The other day I heard a little story that really got me thinking. It was a story about a man who visited the local zoo and stumbled upon the Elephant exhibit. As he approached the large mammal he was astonished at what he saw. But not by the size and magnificence of the elephant but by the fact that the only thing holding the elephant in place was a small rope and spike in the ground.
For the viewer, it was obvious that the elephant was strong enough to just walk away and pull the stake from the ground. Yet, it stood there trapped by this tiny, insignificant rope. Confused by what he saw, the man asked one of the zoo keepers why the elephant didn’t move.
The zookeeper explained that when the elephant was younger, the rope was enough to contain it and keep it in one place. Early on the elephant struggled to get free and eventually gave up. Over time the elephant got bigger and stronger, but still possessed the same belief about the rope. Now even as a fully grown elephant, whenever the rope is tied to its foot it believes that there is no point in trying to break free.
When I first heard this story three thoughts went through my mind.
- That’s really sad.
- Is this actually true?
- What a great metaphor for life!
After a very quick Google search I found out that story isn’t true. It’s just another made up myth that toys with our emotions. The only case in which this might actually happen would be if the elephant were abused and forced to stay in one place from a young age. And that, of course, is something to be sad about.
Despite my discovery of this story being fictitious, I do still believe there is a valuable lesson to be learned.
In life, we are bound to encounter many failures, setbacks, mistakes, and wrong turns. From each one, we typically will learn a lesson. And that lesson is usually quite simple: Don’t do that again!
From our painful experiences, we create belief systems. Our inner dialogue towards that specific instance now says that we should simply avoid it at all costs so we don’t have to go through the same pain as before.
The Power of The Brain
When the brain thinks we are about to experience danger or failure, it pumps up the cortisol levels and increases our awareness of possible danger. This is why we often get scared and have irrational fears about things that have not yet happened.

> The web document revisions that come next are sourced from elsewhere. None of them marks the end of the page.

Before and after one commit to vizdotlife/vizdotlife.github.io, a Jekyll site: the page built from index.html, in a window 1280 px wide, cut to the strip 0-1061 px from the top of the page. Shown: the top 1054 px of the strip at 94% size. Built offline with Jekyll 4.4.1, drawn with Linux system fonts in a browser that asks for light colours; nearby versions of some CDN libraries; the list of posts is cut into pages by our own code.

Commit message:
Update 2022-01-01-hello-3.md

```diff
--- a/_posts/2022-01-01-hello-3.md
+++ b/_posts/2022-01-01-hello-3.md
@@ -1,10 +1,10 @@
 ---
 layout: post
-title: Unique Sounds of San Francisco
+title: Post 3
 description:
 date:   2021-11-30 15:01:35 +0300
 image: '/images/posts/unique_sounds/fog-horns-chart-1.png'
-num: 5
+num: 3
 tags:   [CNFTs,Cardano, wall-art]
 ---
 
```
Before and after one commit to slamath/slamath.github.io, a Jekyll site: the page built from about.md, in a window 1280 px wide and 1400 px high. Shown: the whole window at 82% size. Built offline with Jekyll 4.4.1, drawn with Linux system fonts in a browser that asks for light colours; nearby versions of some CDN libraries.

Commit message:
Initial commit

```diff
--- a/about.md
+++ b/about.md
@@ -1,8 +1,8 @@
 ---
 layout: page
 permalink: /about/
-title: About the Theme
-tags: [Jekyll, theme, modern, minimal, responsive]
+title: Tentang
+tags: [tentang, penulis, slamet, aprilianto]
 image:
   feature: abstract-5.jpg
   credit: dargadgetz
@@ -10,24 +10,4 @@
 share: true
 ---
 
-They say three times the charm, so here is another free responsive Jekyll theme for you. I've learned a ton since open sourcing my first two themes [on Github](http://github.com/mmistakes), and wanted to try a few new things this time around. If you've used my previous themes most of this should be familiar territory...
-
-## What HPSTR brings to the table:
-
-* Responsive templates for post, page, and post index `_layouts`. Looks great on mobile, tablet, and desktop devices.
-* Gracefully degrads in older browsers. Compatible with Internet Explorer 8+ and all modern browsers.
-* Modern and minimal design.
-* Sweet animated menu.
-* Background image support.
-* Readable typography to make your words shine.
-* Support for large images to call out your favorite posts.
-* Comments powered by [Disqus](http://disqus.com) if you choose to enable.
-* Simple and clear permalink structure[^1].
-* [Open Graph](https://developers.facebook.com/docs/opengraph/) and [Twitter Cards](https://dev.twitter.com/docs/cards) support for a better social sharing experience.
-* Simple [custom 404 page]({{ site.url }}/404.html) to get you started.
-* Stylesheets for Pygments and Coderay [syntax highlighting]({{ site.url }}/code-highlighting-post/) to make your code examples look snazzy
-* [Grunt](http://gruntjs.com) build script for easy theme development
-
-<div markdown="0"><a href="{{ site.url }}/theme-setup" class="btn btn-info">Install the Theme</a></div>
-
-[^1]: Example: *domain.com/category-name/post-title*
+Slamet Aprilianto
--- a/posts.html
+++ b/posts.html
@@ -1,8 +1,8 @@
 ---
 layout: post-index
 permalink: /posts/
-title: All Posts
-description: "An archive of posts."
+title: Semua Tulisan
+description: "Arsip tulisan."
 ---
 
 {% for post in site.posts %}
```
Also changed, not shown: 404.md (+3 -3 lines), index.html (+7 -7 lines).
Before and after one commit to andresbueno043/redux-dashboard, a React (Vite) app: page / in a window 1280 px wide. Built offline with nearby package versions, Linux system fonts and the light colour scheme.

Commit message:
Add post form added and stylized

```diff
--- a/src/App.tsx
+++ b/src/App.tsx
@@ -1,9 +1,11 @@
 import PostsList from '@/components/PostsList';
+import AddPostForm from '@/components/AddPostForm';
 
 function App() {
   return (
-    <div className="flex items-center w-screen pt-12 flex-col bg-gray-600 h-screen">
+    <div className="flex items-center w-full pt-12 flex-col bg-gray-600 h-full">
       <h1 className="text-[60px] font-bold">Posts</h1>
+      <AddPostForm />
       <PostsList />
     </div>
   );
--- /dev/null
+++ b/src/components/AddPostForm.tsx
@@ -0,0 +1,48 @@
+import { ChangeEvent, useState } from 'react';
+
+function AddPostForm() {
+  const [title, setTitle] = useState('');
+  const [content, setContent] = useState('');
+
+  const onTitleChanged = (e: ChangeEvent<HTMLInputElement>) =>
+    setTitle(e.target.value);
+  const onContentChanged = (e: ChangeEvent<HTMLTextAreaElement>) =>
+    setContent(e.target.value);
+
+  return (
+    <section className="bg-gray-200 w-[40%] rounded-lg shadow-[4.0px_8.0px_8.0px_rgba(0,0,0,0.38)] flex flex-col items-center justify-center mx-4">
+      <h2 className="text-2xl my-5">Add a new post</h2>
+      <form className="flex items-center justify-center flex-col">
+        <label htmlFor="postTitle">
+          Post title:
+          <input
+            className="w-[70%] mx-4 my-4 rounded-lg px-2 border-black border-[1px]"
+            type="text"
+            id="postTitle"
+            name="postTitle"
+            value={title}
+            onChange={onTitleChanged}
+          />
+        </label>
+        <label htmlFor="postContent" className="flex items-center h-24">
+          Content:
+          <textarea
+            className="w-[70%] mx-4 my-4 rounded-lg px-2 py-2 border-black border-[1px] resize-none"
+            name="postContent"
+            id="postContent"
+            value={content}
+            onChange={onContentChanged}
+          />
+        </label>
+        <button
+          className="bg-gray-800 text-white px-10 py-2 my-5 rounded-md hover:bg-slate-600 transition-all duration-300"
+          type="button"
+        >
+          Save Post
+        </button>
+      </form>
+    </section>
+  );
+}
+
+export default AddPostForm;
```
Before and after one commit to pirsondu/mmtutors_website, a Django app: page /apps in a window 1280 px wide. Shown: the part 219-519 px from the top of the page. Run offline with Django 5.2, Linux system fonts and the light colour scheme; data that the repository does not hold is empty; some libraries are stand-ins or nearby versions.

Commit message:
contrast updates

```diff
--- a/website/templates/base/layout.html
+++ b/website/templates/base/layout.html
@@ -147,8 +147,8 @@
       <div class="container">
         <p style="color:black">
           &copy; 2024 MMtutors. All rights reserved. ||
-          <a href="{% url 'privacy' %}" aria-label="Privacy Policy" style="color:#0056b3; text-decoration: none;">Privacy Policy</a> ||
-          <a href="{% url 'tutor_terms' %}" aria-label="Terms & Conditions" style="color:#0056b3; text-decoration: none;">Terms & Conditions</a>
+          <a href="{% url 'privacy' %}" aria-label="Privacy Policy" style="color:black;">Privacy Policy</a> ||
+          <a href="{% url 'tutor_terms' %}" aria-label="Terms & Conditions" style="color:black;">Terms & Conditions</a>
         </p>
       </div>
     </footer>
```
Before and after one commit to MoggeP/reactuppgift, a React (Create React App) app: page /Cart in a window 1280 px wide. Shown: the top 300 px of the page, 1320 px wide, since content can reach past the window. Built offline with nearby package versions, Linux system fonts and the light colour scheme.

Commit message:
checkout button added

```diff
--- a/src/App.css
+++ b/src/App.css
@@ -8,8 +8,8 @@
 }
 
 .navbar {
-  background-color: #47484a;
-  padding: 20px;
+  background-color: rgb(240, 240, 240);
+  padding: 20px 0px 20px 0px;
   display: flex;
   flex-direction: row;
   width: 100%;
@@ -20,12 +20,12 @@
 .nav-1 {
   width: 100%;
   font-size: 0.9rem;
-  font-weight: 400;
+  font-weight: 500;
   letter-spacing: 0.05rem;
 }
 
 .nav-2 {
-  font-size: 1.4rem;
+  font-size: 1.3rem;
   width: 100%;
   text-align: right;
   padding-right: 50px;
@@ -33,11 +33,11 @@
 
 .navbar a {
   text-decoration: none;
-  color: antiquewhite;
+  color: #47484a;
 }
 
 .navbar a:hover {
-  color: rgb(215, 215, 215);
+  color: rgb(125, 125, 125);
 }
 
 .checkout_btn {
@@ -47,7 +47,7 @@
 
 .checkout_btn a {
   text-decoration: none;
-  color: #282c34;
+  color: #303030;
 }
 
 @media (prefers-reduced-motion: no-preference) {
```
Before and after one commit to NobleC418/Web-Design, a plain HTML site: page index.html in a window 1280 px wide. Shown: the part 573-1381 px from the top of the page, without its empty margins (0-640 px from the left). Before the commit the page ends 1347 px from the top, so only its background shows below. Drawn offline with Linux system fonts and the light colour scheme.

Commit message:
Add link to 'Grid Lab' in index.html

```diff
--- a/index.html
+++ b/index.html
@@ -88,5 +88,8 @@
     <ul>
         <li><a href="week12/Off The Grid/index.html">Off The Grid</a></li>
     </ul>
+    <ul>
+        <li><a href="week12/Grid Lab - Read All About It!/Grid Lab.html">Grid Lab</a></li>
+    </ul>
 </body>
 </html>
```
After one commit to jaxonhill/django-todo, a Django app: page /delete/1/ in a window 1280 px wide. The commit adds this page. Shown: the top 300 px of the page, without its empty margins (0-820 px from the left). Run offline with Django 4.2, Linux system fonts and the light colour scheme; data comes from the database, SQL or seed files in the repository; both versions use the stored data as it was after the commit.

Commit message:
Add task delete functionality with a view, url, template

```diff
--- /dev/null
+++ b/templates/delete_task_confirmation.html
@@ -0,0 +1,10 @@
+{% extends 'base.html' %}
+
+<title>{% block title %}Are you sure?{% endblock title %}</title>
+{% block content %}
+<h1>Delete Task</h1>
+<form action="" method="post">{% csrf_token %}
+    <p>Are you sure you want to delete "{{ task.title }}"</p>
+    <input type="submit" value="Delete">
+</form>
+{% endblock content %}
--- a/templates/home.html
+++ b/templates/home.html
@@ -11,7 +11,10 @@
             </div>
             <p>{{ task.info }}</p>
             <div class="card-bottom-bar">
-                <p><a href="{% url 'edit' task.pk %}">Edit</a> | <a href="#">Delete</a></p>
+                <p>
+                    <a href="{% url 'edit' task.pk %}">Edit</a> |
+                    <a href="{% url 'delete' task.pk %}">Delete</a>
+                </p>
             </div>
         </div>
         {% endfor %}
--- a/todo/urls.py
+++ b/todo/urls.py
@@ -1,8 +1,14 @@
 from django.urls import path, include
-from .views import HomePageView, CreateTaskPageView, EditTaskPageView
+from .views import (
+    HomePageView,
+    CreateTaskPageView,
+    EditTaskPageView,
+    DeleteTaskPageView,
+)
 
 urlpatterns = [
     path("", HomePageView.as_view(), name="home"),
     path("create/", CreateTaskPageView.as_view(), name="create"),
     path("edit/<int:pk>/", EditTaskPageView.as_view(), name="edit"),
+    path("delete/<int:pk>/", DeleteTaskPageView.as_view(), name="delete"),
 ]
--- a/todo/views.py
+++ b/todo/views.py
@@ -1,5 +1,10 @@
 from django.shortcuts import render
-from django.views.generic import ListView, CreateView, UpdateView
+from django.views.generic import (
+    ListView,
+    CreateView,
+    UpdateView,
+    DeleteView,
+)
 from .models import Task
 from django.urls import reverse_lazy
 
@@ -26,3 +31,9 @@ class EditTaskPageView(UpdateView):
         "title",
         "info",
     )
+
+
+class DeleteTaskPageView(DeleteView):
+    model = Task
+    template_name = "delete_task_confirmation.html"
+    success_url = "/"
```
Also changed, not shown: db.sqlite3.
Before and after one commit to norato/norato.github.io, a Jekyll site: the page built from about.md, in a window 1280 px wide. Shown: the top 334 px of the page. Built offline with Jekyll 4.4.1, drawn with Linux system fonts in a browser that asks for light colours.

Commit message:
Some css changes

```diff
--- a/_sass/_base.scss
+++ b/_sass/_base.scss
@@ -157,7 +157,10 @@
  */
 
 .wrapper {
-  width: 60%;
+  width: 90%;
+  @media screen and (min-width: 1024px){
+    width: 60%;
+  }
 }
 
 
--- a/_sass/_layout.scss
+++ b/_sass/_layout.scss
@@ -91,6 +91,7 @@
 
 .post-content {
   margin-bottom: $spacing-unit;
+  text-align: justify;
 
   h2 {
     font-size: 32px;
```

On the flip side, our bodies are wired to boost certain brain chemicals like dopamine, serotonin, and oxytocin during moments of happiness. This is why we constantly seek out routines that are familiar and habits which we know will bring us pleasure.
Whether consciously or unconsciously you are continually trying to seek out safety, happiness, and comfort. It’s only natural and you shouldn’t fight these urges. However, in a world where failure means losing a game, not running faster than your opponent, or letting down your fans – it is completely irrational to let your fears stop you from performing your best. Cortisol is designed to keep you alive, but since the world you live in is fairly safe, the next closest thing to worry about becomes failure within your sport or profession.
The New Failure
As a society, most people now fear social failure more than anything else. Which means that when we experience such failure, we will do whatever it takes to avoid it. Over time this belief system stops us from certain areas of progress and limits our potential to master our craft. In the end, we are fully grown adults trapped by a rope around our ankle and believing that we should not bother trying certain things again simply because we failed last time.
I urge you to evaluate your current belief system.
What things have you tried in the past that didn’t work out?
What obstacles have you encountered and decided they were too difficult?
Which people have you given up on trying to help?
Every day you are growing stronger and wiser, but at the same time, so is your belief system. This week, challenge yourself to reevaluate your beliefs about certain things, experiences, or people. Try something you’ve failed at before, or trying something new altogether.
Don’t be an elephant stuck in the zoo.